Copy each line below holding "newState".

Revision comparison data
◇ ◇ ◇ ◇ ◇

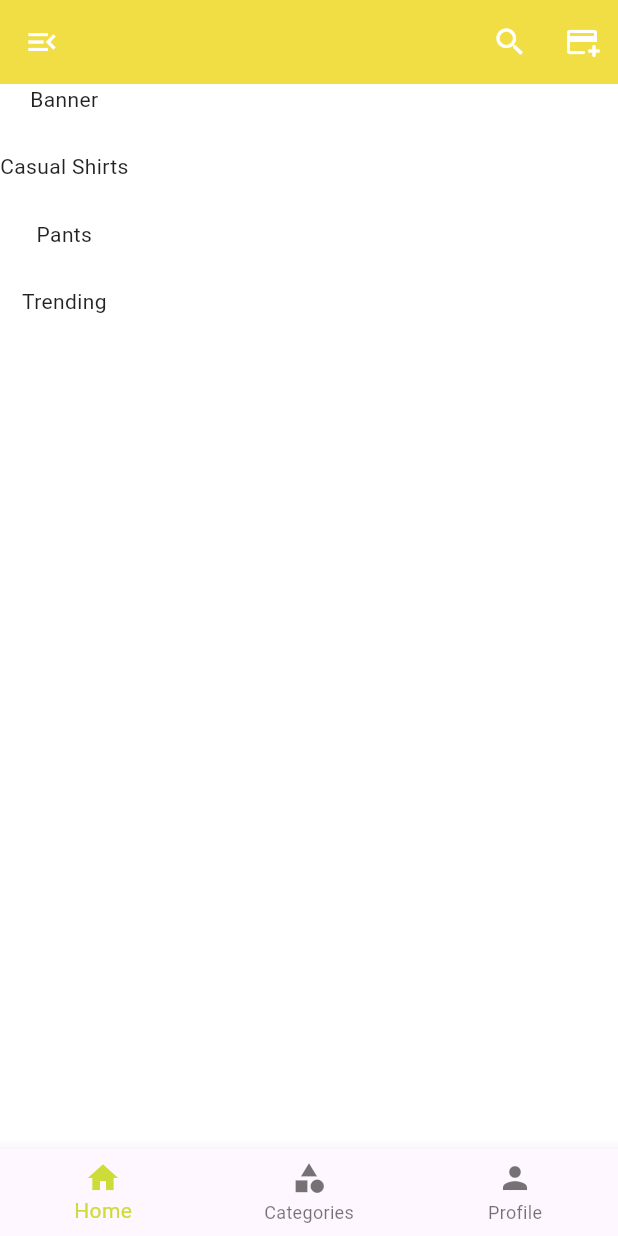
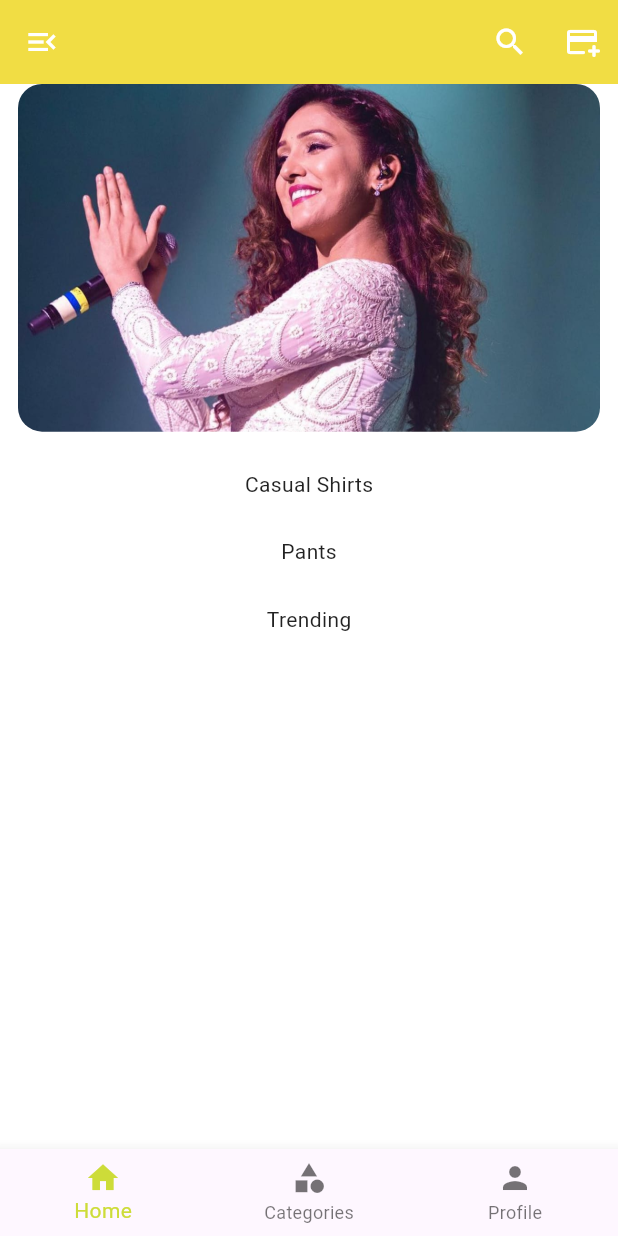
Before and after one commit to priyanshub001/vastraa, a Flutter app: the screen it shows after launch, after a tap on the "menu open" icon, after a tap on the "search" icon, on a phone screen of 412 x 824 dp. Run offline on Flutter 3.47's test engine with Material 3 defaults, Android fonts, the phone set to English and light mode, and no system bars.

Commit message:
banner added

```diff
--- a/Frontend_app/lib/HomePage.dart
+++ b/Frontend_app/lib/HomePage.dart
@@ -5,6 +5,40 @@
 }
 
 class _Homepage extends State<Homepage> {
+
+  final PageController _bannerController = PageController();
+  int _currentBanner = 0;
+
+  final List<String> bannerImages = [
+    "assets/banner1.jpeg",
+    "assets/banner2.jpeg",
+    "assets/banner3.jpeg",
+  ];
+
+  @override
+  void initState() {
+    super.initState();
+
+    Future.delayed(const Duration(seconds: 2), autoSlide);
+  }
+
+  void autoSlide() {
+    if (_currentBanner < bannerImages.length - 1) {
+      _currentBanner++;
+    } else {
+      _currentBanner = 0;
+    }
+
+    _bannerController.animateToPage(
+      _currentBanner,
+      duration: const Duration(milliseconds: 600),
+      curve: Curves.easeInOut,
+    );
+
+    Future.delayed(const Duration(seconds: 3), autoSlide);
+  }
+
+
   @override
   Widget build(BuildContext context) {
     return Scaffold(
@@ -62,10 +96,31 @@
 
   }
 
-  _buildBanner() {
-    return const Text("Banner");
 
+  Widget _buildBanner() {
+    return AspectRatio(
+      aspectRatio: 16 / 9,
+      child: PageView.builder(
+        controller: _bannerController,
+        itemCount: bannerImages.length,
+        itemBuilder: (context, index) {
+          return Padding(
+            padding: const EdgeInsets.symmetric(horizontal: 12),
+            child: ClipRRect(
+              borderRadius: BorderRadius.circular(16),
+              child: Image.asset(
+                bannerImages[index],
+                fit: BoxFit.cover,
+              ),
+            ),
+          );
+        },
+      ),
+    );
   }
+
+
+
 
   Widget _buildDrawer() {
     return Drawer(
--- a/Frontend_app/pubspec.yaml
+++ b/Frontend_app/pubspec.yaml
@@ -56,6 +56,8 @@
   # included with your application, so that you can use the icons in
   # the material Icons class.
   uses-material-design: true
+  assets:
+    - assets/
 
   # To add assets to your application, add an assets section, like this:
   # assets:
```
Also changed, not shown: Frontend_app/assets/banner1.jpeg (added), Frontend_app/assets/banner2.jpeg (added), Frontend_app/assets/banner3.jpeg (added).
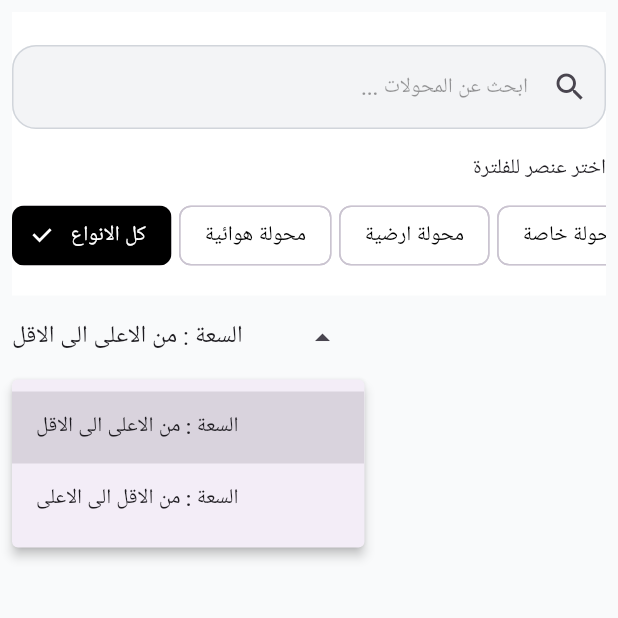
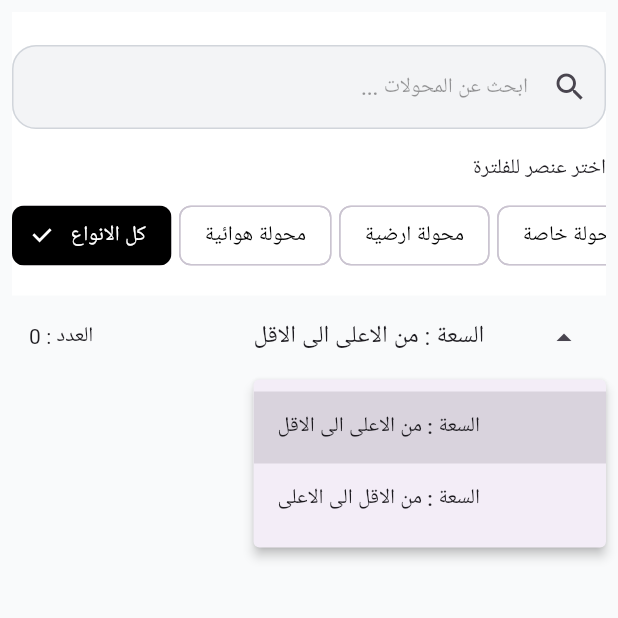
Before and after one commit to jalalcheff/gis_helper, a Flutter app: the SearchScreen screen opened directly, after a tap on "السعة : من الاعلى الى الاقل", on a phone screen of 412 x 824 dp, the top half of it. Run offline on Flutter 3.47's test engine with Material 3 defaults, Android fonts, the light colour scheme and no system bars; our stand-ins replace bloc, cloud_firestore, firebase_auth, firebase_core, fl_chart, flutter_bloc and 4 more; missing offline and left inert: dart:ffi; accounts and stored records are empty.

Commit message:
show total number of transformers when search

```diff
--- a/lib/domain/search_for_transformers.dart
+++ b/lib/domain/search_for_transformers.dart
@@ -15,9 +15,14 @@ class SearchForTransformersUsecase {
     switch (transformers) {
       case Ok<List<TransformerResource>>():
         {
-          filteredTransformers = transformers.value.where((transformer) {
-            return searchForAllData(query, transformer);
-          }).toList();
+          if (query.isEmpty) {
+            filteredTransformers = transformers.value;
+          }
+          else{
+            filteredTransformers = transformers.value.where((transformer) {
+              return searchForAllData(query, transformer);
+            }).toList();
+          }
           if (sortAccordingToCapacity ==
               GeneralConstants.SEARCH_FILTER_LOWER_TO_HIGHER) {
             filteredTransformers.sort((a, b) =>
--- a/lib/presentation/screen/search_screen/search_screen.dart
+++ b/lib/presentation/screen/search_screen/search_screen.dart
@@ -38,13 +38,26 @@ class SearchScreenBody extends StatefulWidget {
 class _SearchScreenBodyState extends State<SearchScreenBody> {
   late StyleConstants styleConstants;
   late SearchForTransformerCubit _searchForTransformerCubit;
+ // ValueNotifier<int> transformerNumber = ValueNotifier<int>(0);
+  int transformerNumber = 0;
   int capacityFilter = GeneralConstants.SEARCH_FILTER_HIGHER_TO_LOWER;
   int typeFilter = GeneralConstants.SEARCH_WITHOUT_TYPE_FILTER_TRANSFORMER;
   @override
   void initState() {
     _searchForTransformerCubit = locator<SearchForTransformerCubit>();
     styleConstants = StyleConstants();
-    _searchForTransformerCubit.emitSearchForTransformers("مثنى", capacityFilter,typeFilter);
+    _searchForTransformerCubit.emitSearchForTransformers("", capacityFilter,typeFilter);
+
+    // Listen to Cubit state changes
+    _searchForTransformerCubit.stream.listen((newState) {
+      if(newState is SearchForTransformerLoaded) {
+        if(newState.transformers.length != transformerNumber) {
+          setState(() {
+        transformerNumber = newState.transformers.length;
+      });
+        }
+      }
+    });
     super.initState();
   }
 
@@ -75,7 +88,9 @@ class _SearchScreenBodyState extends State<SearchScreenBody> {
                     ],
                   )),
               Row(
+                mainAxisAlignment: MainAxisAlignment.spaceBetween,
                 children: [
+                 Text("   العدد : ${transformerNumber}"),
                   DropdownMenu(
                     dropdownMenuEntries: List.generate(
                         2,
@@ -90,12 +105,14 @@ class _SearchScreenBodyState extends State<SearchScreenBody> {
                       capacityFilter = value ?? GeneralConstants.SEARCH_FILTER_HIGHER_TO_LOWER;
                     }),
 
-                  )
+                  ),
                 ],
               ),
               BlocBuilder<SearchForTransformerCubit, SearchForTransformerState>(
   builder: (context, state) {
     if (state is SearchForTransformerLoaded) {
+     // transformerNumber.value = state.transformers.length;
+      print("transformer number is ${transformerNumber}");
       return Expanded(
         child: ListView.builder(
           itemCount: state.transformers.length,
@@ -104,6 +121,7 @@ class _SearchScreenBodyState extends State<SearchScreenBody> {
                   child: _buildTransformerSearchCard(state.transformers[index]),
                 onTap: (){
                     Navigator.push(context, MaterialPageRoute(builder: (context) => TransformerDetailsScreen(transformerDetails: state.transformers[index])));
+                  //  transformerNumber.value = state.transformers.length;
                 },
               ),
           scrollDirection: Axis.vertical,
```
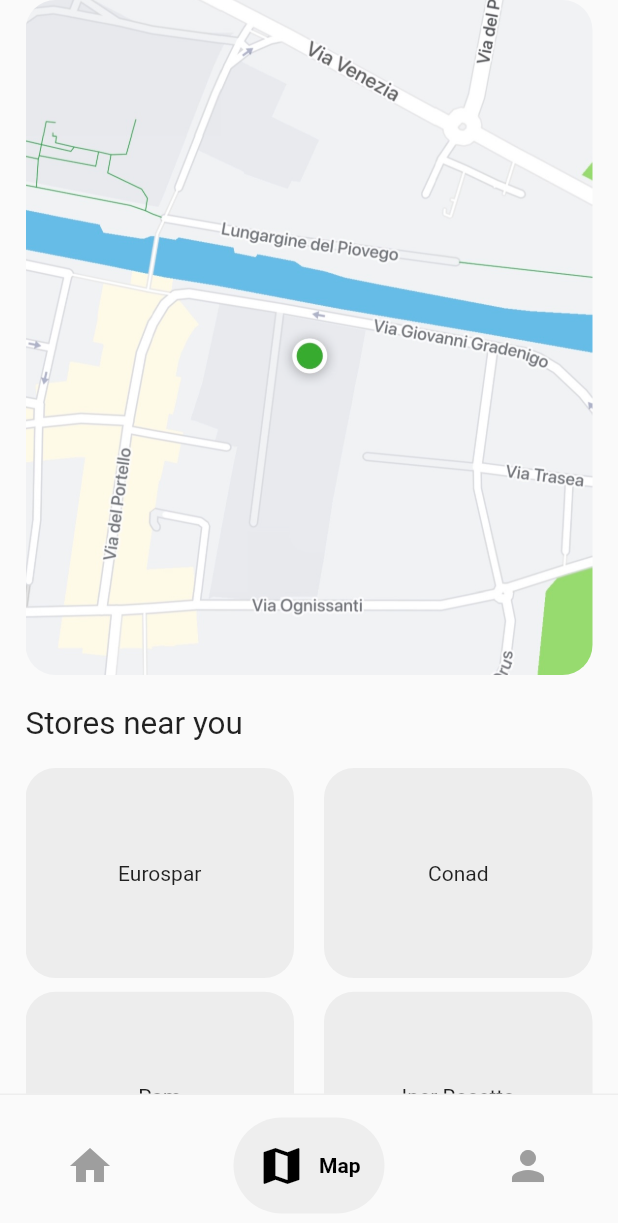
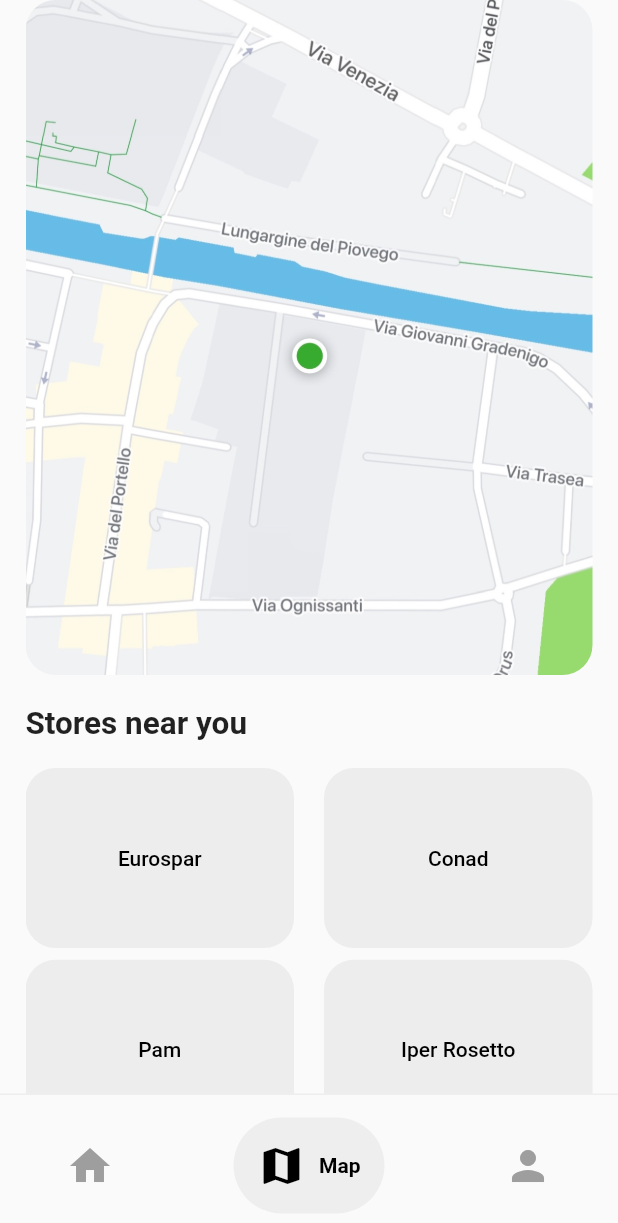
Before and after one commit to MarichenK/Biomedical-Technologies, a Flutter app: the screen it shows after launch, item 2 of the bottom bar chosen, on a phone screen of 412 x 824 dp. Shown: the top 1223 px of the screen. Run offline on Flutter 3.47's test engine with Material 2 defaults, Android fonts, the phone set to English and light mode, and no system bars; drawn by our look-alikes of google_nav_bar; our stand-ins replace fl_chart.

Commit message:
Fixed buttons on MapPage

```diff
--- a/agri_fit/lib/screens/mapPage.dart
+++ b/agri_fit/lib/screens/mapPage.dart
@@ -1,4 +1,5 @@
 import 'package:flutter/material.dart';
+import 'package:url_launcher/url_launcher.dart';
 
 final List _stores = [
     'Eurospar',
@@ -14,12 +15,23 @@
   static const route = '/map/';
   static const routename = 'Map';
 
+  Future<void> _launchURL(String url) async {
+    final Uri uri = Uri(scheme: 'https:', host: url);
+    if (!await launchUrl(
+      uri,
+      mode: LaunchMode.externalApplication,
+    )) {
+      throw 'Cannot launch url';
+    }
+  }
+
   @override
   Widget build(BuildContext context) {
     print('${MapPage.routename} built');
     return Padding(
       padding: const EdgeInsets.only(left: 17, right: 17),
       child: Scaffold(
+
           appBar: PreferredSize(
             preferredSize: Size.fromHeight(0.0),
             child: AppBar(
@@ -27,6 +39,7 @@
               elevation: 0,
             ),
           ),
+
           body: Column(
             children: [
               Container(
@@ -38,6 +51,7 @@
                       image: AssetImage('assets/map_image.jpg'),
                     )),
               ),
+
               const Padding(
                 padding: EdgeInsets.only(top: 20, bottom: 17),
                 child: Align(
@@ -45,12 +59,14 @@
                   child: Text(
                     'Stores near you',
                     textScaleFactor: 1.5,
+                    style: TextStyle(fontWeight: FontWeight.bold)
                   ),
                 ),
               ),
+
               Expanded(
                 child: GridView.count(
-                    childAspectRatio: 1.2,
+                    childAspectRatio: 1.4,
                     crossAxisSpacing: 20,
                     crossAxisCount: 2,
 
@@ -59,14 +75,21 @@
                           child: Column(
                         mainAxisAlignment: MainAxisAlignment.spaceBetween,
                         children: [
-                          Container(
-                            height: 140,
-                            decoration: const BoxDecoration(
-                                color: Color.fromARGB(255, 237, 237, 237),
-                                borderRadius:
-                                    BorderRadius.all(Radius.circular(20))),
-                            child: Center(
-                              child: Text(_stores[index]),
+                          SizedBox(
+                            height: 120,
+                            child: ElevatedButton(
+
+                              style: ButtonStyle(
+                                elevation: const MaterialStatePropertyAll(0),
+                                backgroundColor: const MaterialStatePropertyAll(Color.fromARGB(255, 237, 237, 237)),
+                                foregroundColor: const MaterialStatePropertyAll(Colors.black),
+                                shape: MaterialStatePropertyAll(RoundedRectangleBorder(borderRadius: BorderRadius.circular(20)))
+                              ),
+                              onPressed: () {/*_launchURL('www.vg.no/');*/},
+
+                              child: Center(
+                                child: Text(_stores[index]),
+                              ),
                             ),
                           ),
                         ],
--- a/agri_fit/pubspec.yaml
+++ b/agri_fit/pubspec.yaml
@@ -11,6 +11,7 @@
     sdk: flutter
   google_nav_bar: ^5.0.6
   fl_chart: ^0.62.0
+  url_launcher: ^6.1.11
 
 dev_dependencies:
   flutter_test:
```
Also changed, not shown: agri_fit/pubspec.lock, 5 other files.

◇ ◇ ◇ ◇ ◇

:: OUTPUT BELOW ::
+    _searchForTransformerCubit.stream.listen((newState) {
+      if(newState is SearchForTransformerLoaded) {
+        if(newState.transformers.length != transformerNumber) {
+        transformerNumber = newState.transformers.length;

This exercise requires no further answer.